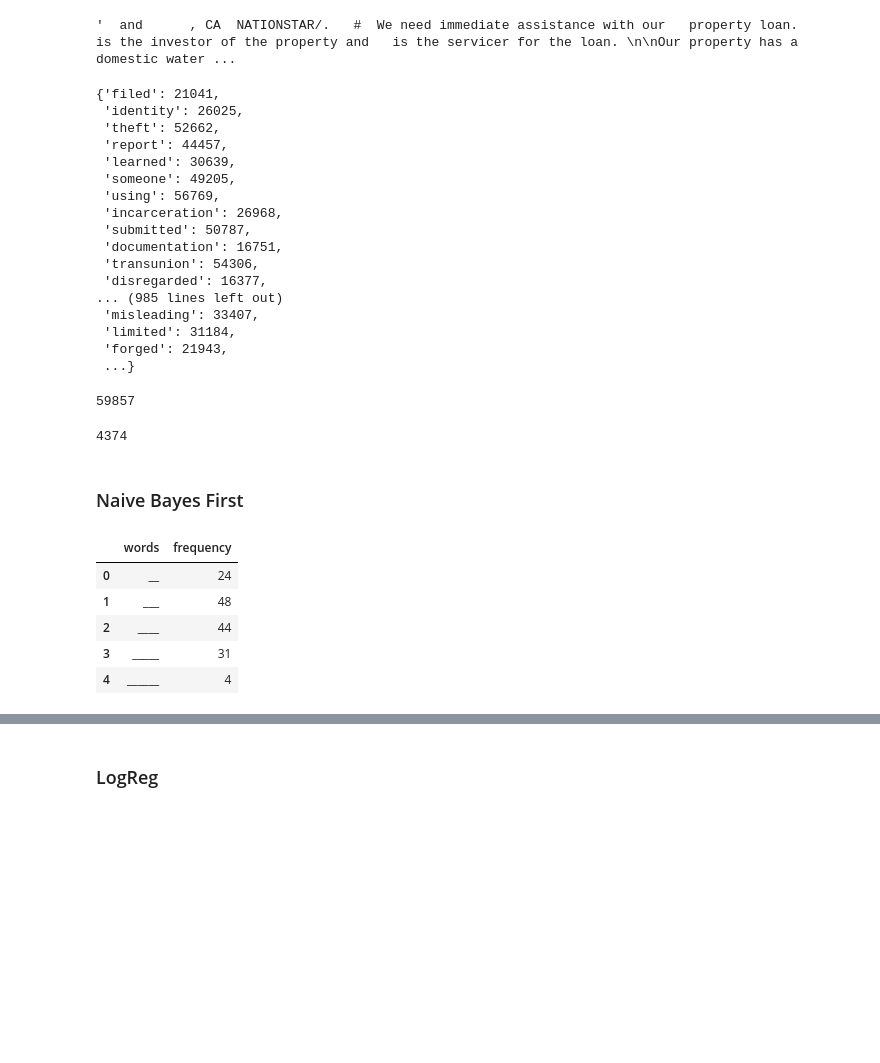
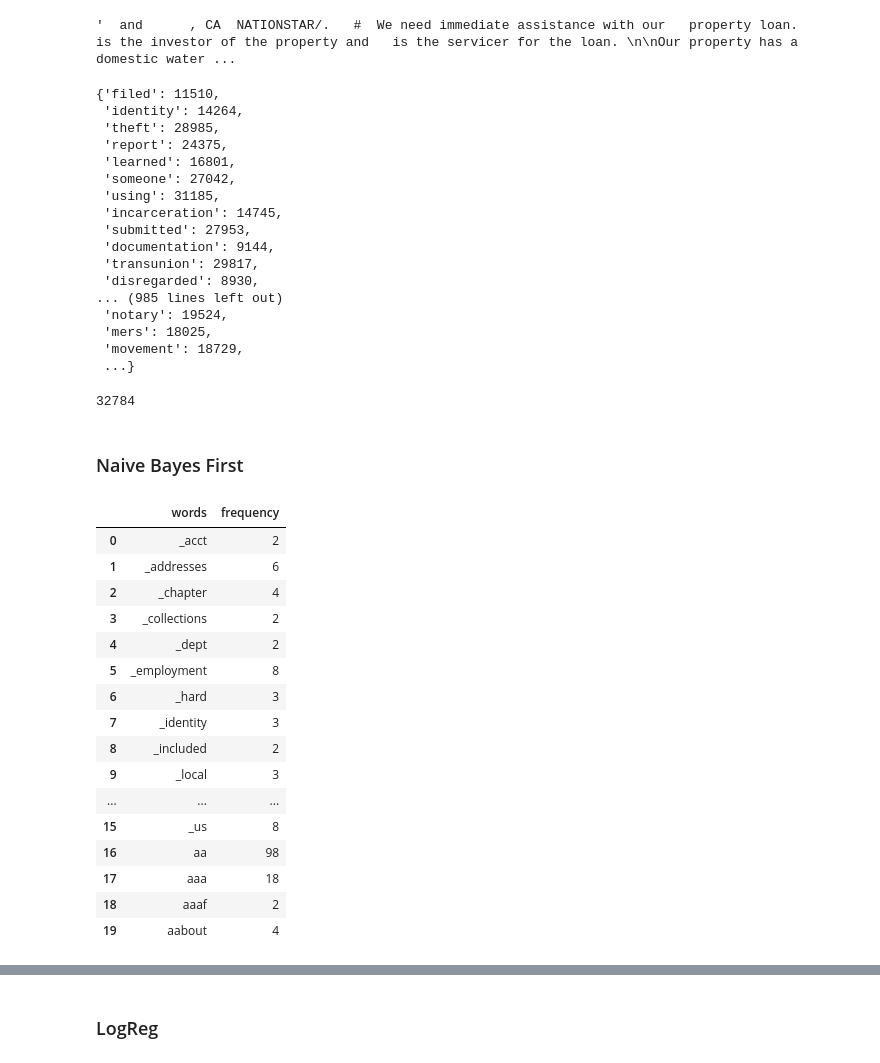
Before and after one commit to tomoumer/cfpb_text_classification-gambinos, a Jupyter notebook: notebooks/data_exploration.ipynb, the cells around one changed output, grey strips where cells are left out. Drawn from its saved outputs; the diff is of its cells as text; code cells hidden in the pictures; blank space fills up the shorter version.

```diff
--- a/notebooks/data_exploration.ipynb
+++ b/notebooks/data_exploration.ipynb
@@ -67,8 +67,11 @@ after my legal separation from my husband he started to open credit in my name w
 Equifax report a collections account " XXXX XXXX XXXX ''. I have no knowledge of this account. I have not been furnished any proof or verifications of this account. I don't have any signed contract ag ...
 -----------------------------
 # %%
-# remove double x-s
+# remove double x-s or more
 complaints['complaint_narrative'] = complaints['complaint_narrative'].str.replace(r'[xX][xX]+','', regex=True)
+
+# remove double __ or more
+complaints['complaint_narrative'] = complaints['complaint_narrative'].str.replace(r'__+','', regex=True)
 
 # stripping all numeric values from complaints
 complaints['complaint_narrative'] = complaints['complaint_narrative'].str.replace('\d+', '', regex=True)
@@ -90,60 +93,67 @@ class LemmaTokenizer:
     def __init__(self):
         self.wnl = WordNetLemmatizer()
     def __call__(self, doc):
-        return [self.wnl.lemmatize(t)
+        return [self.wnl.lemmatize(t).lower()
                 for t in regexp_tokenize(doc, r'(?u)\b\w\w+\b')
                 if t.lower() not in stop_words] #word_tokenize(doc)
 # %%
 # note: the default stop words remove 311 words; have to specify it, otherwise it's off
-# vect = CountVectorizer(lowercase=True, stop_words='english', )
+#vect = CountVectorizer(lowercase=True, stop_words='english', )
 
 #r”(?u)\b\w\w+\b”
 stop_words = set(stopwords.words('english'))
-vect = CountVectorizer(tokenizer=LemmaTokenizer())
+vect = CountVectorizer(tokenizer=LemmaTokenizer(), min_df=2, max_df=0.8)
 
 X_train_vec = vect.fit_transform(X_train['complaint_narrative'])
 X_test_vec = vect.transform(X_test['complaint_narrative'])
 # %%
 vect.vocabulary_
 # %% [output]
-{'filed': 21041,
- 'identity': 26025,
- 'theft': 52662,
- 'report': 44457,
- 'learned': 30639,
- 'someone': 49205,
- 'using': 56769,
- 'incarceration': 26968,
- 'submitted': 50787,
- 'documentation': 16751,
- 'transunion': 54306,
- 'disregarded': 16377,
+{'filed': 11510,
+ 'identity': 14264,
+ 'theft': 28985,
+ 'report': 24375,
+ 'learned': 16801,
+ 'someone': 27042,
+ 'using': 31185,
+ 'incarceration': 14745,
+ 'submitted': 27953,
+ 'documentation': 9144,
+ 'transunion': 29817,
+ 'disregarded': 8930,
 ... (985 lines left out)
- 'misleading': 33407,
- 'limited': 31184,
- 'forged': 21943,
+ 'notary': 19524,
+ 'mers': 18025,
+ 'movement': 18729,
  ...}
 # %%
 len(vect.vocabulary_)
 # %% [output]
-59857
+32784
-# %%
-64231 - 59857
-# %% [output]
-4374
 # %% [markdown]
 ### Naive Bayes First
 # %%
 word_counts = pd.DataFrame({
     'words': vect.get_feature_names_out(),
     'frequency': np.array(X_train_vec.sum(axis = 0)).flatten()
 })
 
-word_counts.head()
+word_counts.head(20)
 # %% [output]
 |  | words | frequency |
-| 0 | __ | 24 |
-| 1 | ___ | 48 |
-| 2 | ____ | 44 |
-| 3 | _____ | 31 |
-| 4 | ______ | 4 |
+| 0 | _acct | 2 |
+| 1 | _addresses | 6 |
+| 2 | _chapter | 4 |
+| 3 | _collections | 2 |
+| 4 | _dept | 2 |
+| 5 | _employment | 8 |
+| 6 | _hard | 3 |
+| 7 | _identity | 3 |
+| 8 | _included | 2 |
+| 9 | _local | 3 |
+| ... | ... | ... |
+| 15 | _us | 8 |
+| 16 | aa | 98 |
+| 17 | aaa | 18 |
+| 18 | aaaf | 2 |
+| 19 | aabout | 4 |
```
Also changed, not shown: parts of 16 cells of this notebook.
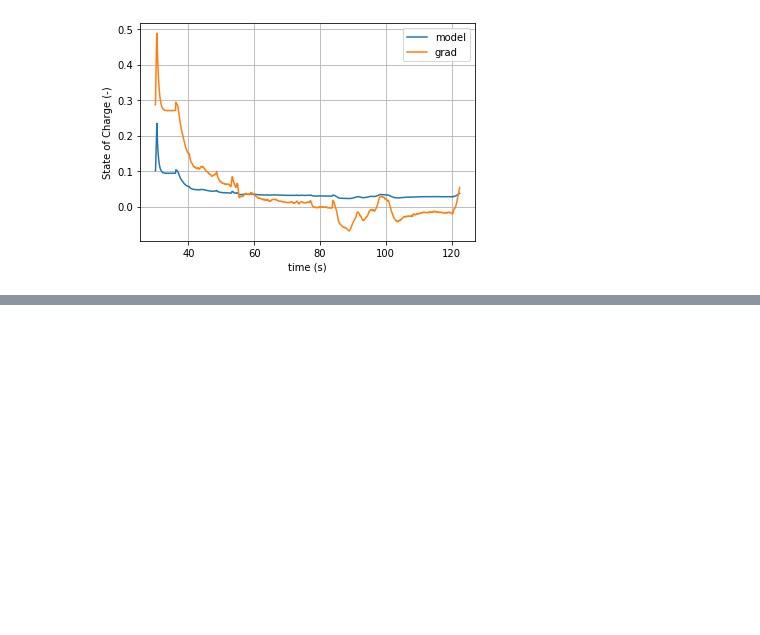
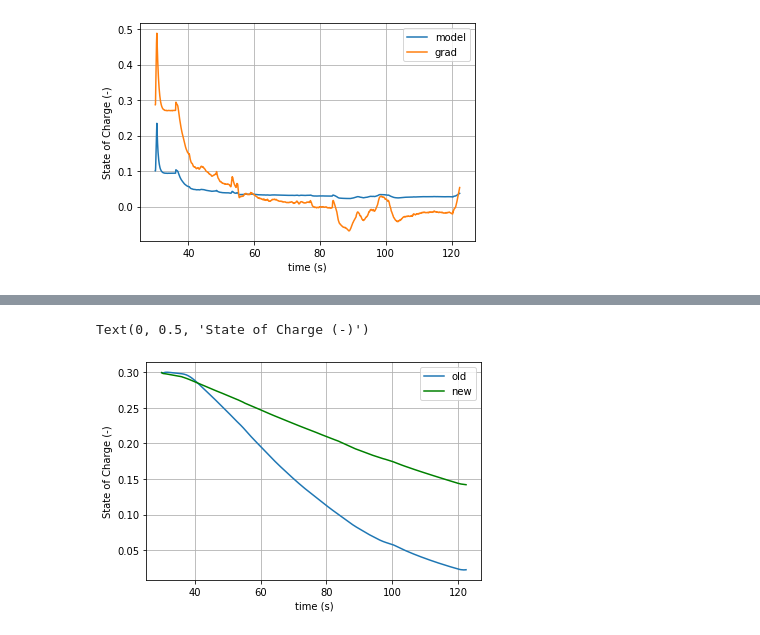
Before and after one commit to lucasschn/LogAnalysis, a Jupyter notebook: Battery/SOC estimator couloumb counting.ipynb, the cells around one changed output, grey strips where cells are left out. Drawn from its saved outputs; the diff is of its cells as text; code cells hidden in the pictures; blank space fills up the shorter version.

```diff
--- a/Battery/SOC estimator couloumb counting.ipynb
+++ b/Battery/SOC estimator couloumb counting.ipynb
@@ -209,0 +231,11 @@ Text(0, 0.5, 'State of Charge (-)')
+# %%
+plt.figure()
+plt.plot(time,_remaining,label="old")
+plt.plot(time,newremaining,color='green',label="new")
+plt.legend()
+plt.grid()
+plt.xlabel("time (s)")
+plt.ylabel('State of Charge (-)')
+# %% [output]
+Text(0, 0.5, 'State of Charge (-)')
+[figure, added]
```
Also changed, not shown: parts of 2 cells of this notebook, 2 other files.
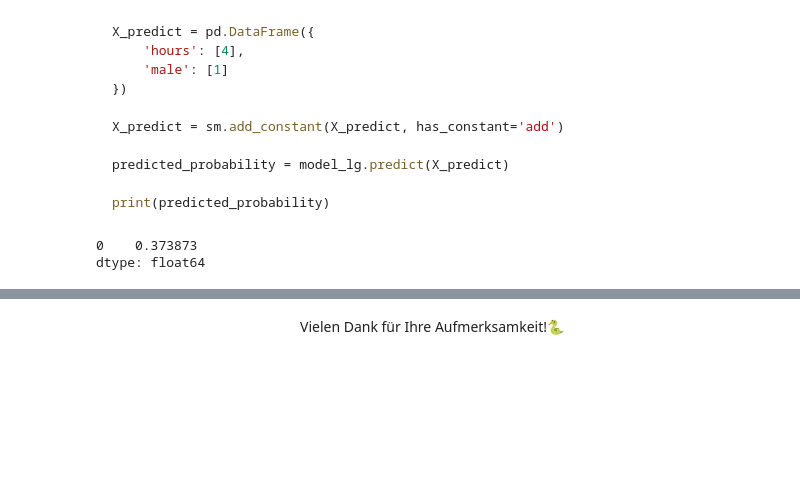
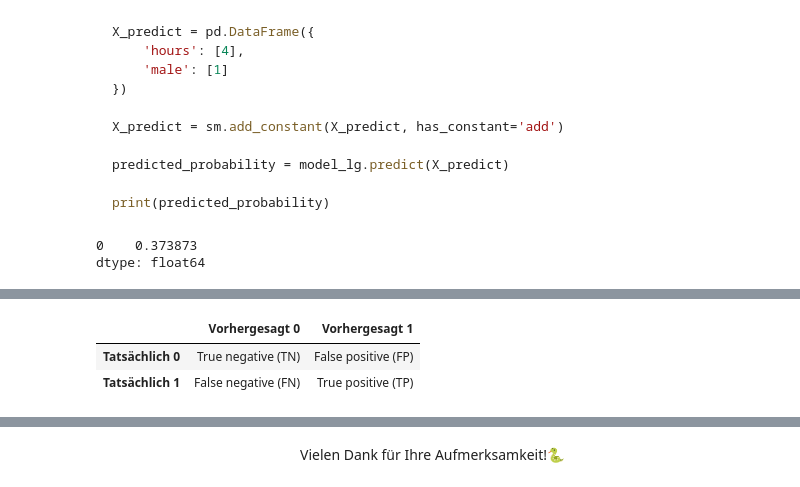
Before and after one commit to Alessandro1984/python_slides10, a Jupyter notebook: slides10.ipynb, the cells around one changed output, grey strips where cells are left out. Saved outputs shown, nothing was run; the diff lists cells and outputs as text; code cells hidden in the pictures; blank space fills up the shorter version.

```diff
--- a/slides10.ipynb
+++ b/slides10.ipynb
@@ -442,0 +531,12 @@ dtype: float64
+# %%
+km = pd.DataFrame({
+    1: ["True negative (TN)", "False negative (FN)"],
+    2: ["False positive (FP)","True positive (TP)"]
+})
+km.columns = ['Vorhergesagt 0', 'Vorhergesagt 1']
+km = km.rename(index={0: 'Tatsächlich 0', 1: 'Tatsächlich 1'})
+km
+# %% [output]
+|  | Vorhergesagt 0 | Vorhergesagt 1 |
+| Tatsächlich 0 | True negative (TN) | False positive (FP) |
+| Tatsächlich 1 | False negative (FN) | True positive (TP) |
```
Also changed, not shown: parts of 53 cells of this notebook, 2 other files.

####

## WORK INSTRUCTIONS
Set the listing down verbatim, excluding pictures.

## SOLUTION TO THIS PROBLEM
Before and after one commit to tomoumer/cfpb_text_classification-gambinos, a Jupyter notebook: notebooks/data_exploration.ipynb, the cells around one changed output, grey strips where cells are left out. Drawn from its saved outputs; the diff is of its cells as text; code cells hidden in the pictures; blank space fills up the shorter version.

```diff
--- a/notebooks/data_exploration.ipynb
+++ b/notebooks/data_exploration.ipynb
@@ -67,8 +67,11 @@ after my legal separation from my husband he started to open credit in my name w
 Equifax report a collections account " XXXX XXXX XXXX ''. I have no knowledge of this account. I have not been furnished any proof or verifications of this account. I don't have any signed contract ag ...
 -----------------------------
 # %%
-# remove double x-s
+# remove double x-s or more
 complaints['complaint_narrative'] = complaints['complaint_narrative'].str.replace(r'[xX][xX]+','', regex=True)
+
+# remove double __ or more
+complaints['complaint_narrative'] = complaints['complaint_narrative'].str.replace(r'__+','', regex=True)
 
 # stripping all numeric values from complaints
 complaints['complaint_narrative'] = complaints['complaint_narrative'].str.replace('\d+', '', regex=True)
@@ -90,60 +93,67 @@ class LemmaTokenizer:
     def __init__(self):
         self.wnl = WordNetLemmatizer()
     def __call__(self, doc):
-        return [self.wnl.lemmatize(t)
+        return [self.wnl.lemmatize(t).lower()
                 for t in regexp_tokenize(doc, r'(?u)\b\w\w+\b')
                 if t.lower() not in stop_words] #word_tokenize(doc)
 # %%
 # note: the default stop words remove 311 words; have to specify it, otherwise it's off
-# vect = CountVectorizer(lowercase=True, stop_words='english', )
+#vect = CountVectorizer(lowercase=True, stop_words='english', )
 
 #r”(?u)\b\w\w+\b”
 stop_words = set(stopwords.words('english'))
-vect = CountVectorizer(tokenizer=LemmaTokenizer())
+vect = CountVectorizer(tokenizer=LemmaTokenizer(), min_df=2, max_df=0.8)
 
 X_train_vec = vect.fit_transform(X_train['complaint_narrative'])
 X_test_vec = vect.transform(X_test['complaint_narrative'])
 # %%
 vect.vocabulary_
 # %% [output]
-{'filed': 21041,
- 'identity': 26025,
- 'theft': 52662,
- 'report': 44457,
- 'learned': 30639,
- 'someone': 49205,
- 'using': 56769,
- 'incarceration': 26968,
- 'submitted': 50787,
- 'documentation': 16751,
- 'transunion': 54306,
- 'disregarded': 16377,
+{'filed': 11510,
+ 'identity': 14264,
+ 'theft': 28985,
+ 'report': 24375,
+ 'learned': 16801,
+ 'someone': 27042,
+ 'using': 31185,
+ 'incarceration': 14745,
+ 'submitted': 27953,
+ 'documentation': 9144,
+ 'transunion': 29817,
+ 'disregarded': 8930,
 ... (985 lines left out)
- 'misleading': 33407,
- 'limited': 31184,
- 'forged': 21943,
+ 'notary': 19524,
+ 'mers': 18025,
+ 'movement': 18729,
  ...}
 # %%
 len(vect.vocabulary_)
 # %% [output]
-59857
+32784
-# %%
-64231 - 59857
-# %% [output]
-4374
 # %% [markdown]
 ### Naive Bayes First
 # %%
 word_counts = pd.DataFrame({
     'words': vect.get_feature_names_out(),
     'frequency': np.array(X_train_vec.sum(axis = 0)).flatten()
 })
 
-word_counts.head()
+word_counts.head(20)
 # %% [output]
 |  | words | frequency |
-| 0 | __ | 24 |
-| 1 | ___ | 48 |
-| 2 | ____ | 44 |
-| 3 | _____ | 31 |
-| 4 | ______ | 4 |
+| 0 | _acct | 2 |
+| 1 | _addresses | 6 |
+| 2 | _chapter | 4 |
+| 3 | _collections | 2 |
+| 4 | _dept | 2 |
+| 5 | _employment | 8 |
+| 6 | _hard | 3 |
+| 7 | _identity | 3 |
+| 8 | _included | 2 |
+| 9 | _local | 3 |
+| ... | ... | ... |
+| 15 | _us | 8 |
+| 16 | aa | 98 |
+| 17 | aaa | 18 |
+| 18 | aaaf | 2 |
+| 19 | aabout | 4 |
```
Also changed, not shown: parts of 16 cells of this notebook.
Before and after one commit to lucasschn/LogAnalysis, a Jupyter notebook: Battery/SOC estimator couloumb counting.ipynb, the cells around one changed output, grey strips where cells are left out. Drawn from its saved outputs; the diff is of its cells as text; code cells hidden in the pictures; blank space fills up the shorter version.

```diff
--- a/Battery/SOC estimator couloumb counting.ipynb
+++ b/Battery/SOC estimator couloumb counting.ipynb
@@ -209,0 +231,11 @@ Text(0, 0.5, 'State of Charge (-)')
+# %%
+plt.figure()
+plt.plot(time,_remaining,label="old")
+plt.plot(time,newremaining,color='green',label="new")
+plt.legend()
+plt.grid()
+plt.xlabel("time (s)")
+plt.ylabel('State of Charge (-)')
+# %% [output]
+Text(0, 0.5, 'State of Charge (-)')
+[figure, added]
```
Also changed, not shown: parts of 2 cells of this notebook, 2 other files.
Before and after one commit to Alessandro1984/python_slides10, a Jupyter notebook: slides10.ipynb, the cells around one changed output, grey strips where cells are left out. Saved outputs shown, nothing was run; the diff lists cells and outputs as text; code cells hidden in the pictures; blank space fills up the shorter version.

```diff
--- a/slides10.ipynb
+++ b/slides10.ipynb
@@ -442,0 +531,12 @@ dtype: float64
+# %%
+km = pd.DataFrame({
+    1: ["True negative (TN)", "False negative (FN)"],
+    2: ["False positive (FP)","True positive (TP)"]
+})
+km.columns = ['Vorhergesagt 0', 'Vorhergesagt 1']
+km = km.rename(index={0: 'Tatsächlich 0', 1: 'Tatsächlich 1'})
+km
+# %% [output]
+|  | Vorhergesagt 0 | Vorhergesagt 1 |
+| Tatsächlich 0 | True negative (TN) | False positive (FP) |
+| Tatsächlich 1 | False negative (FN) | True positive (TP) |
```
Also changed, not shown: parts of 53 cells of this notebook, 2 other files.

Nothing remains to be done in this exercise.